WHAT THE TASK REQUIRES: Reproduce all of the entries below exactly, without images.

DATA FOR THE TASK:
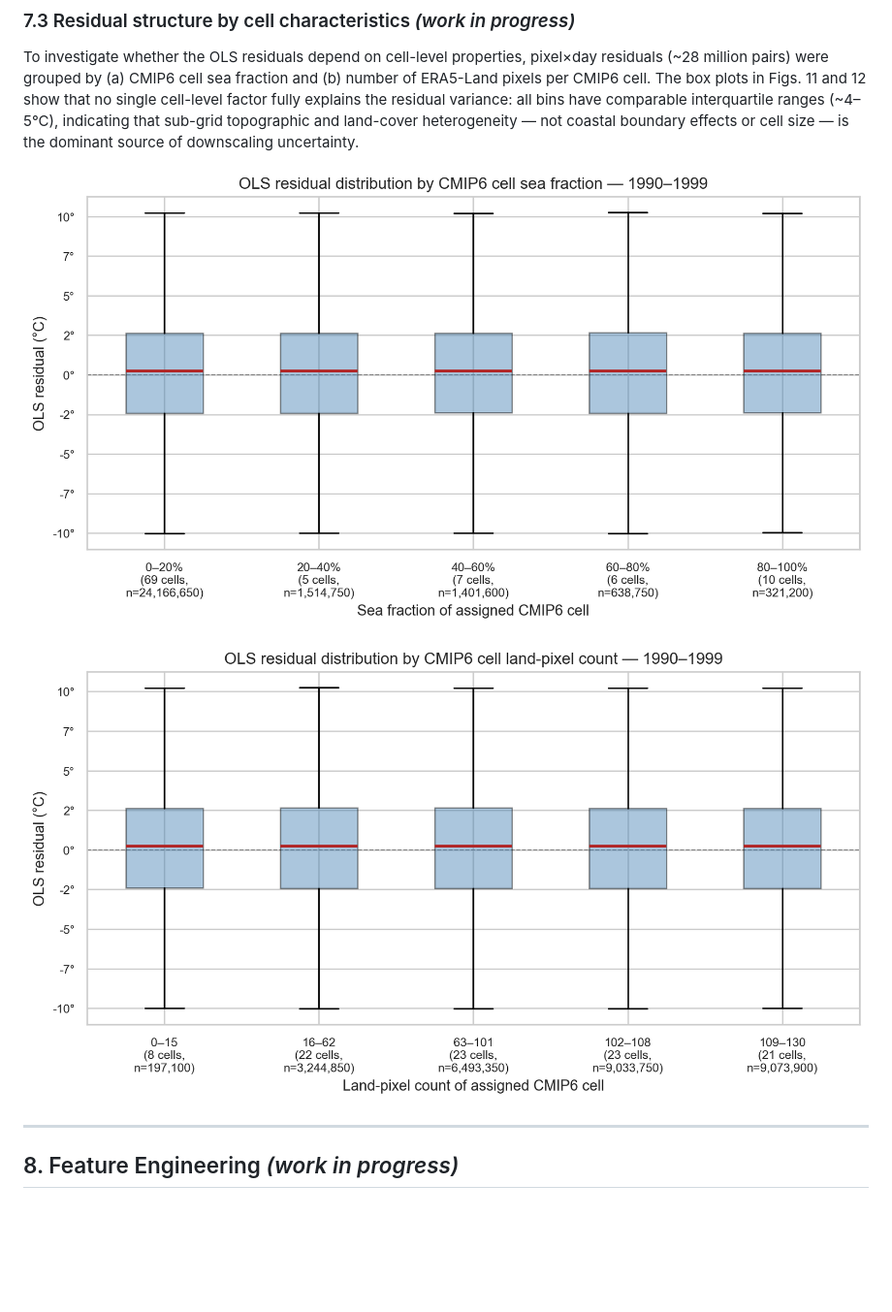
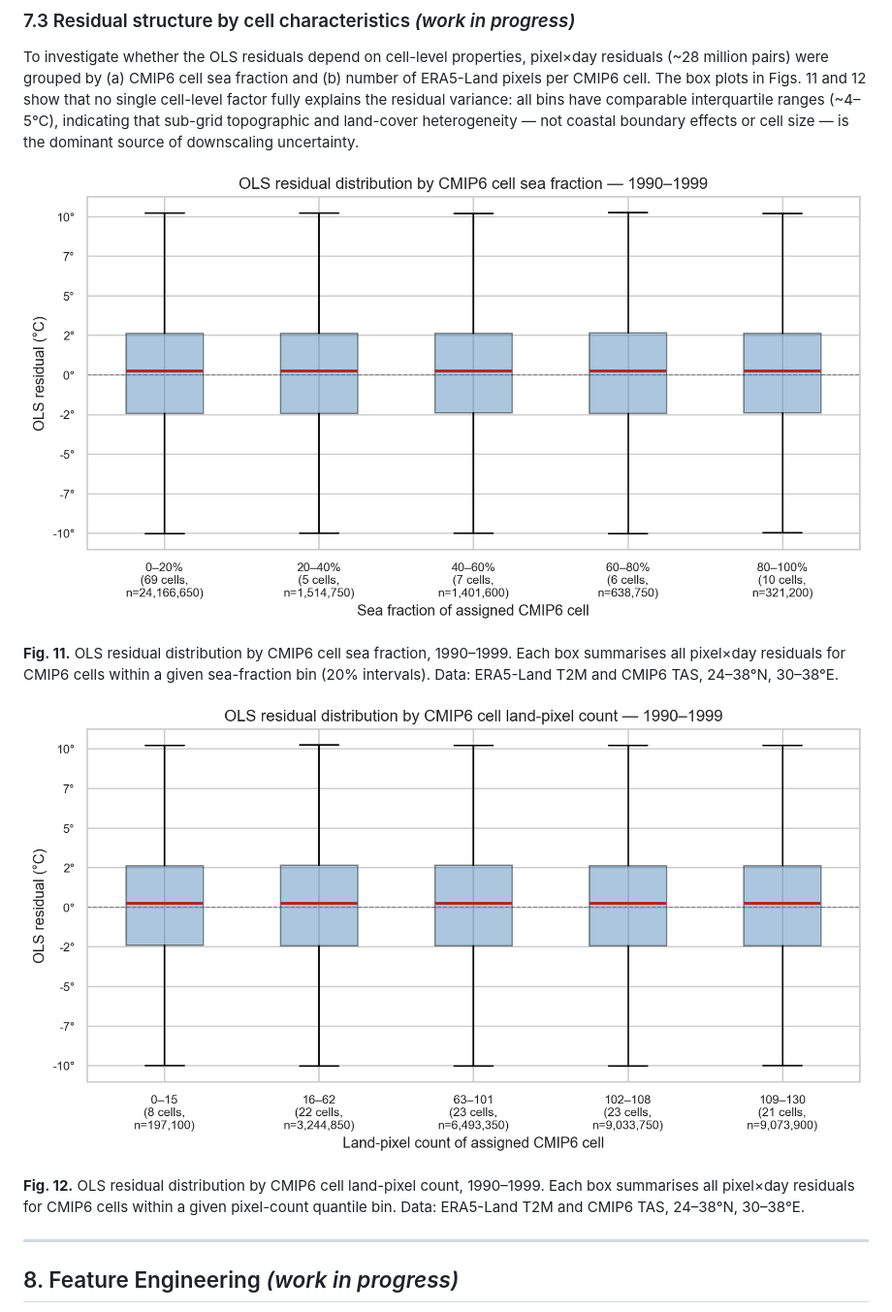
Before and after one commit to Shirlevran9/downscaling-thesis, a Markdown page: initial_findings.md, the part around one of its changes. Shown at 97% size. Drawn GitHub-style; blank space fills up the shorter version.

```diff
--- a/initial_findings.md
+++ b/initial_findings.md
@@ -158,9 +196,13 @@ OLS residuals (T2M minus predicted T2M) are examined as a function of CMIP6 TAS
 
 To investigate whether the OLS residuals depend on cell-level properties, pixel×day residuals (~28 million pairs) were grouped by (a) CMIP6 cell sea fraction and (b) number of ERA5-Land pixels per CMIP6 cell. The box plots in Figs. 11 and 12 show that no single cell-level factor fully explains the residual variance: all bins have comparable interquartile ranges (~4–5°C), indicating that sub-grid topographic and land-cover heterogeneity — not coastal boundary effects or cell size — is the dominant source of downscaling uncertainty.
 
-![**Fig. 11.** OLS residual distribution by CMIP6 cell sea fraction, 1990–1999. Each box summarises all pixel×day residuals for CMIP6 cells within a given sea-fraction bin (20% intervals). Data: ERA5-Land T2M and CMIP6 TAS, 24–38°N, 30–38°E.](plots/fig11_residuals_by_sea_fraction.png)
+![Fig. 11](plots/fig11_residuals_by_sea_fraction.png)
 
-![**Fig. 12.** OLS residual distribution by CMIP6 cell land-pixel count, 1990–1999. Each box summarises all pixel×day residuals for CMIP6 cells within a given pixel-count quantile bin. Data: ERA5-Land T2M and CMIP6 TAS, 24–38°N, 30–38°E.](plots/fig12_residuals_by_pixel_count.png)
+**Fig. 11.** OLS residual distribution by CMIP6 cell sea fraction, 1990–1999. Each box summarises all pixel×day residuals for CMIP6 cells within a given sea-fraction bin (20% intervals). Data: ERA5-Land T2M and CMIP6 TAS, 24–38°N, 30–38°E.
+
+![Fig. 12](plots/fig12_residuals_by_pixel_count.png)
+
+**Fig. 12.** OLS residual distribution by CMIP6 cell land-pixel count, 1990–1999. Each box summarises all pixel×day residuals for CMIP6 cells within a given pixel-count quantile bin. Data: ERA5-Land T2M and CMIP6 TAS, 24–38°N, 30–38°E.
 
 ---
 
```
Also changed, not shown: other parts of initial_findings.md (+53 -13 lines), plots/fig05_temperature_distributions.png, plots/fig10a_aug1_domain.png (added), plots/fig10b_aug1_pixel.png (added), 1 other file.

OUTPUT OF THE EXERCISE:
Before and after one commit to Shirlevran9/downscaling-thesis, a Markdown page: initial_findings.md, the part around one of its changes. Shown at 97% size. Drawn GitHub-style; blank space fills up the shorter version.

```diff
--- a/initial_findings.md
+++ b/initial_findings.md
@@ -158,9 +196,13 @@ OLS residuals (T2M minus predicted T2M) are examined as a function of CMIP6 TAS
 
 To investigate whether the OLS residuals depend on cell-level properties, pixel×day residuals (~28 million pairs) were grouped by (a) CMIP6 cell sea fraction and (b) number of ERA5-Land pixels per CMIP6 cell. The box plots in Figs. 11 and 12 show that no single cell-level factor fully explains the residual variance: all bins have comparable interquartile ranges (~4–5°C), indicating that sub-grid topographic and land-cover heterogeneity — not coastal boundary effects or cell size — is the dominant source of downscaling uncertainty.
 
-![**Fig. 11.** OLS residual distribution by CMIP6 cell sea fraction, 1990–1999. Each box summarises all pixel×day residuals for CMIP6 cells within a given sea-fraction bin (20% intervals). Data: ERA5-Land T2M and CMIP6 TAS, 24–38°N, 30–38°E.](plots/fig11_residuals_by_sea_fraction.png)
+![Fig. 11](plots/fig11_residuals_by_sea_fraction.png)
 
-![**Fig. 12.** OLS residual distribution by CMIP6 cell land-pixel count, 1990–1999. Each box summarises all pixel×day residuals for CMIP6 cells within a given pixel-count quantile bin. Data: ERA5-Land T2M and CMIP6 TAS, 24–38°N, 30–38°E.](plots/fig12_residuals_by_pixel_count.png)
+**Fig. 11.** OLS residual distribution by CMIP6 cell sea fraction, 1990–1999. Each box summarises all pixel×day residuals for CMIP6 cells within a given sea-fraction bin (20% intervals). Data: ERA5-Land T2M and CMIP6 TAS, 24–38°N, 30–38°E.
+
+![Fig. 12](plots/fig12_residuals_by_pixel_count.png)
+
+**Fig. 12.** OLS residual distribution by CMIP6 cell land-pixel count, 1990–1999. Each box summarises all pixel×day residuals for CMIP6 cells within a given pixel-count quantile bin. Data: ERA5-Land T2M and CMIP6 TAS, 24–38°N, 30–38°E.
 
 ---
 
```
Also changed, not shown: other parts of initial_findings.md (+53 -13 lines), plots/fig05_temperature_distributions.png, plots/fig10a_aug1_domain.png (added), plots/fig10b_aug1_pixel.png (added), 1 other file.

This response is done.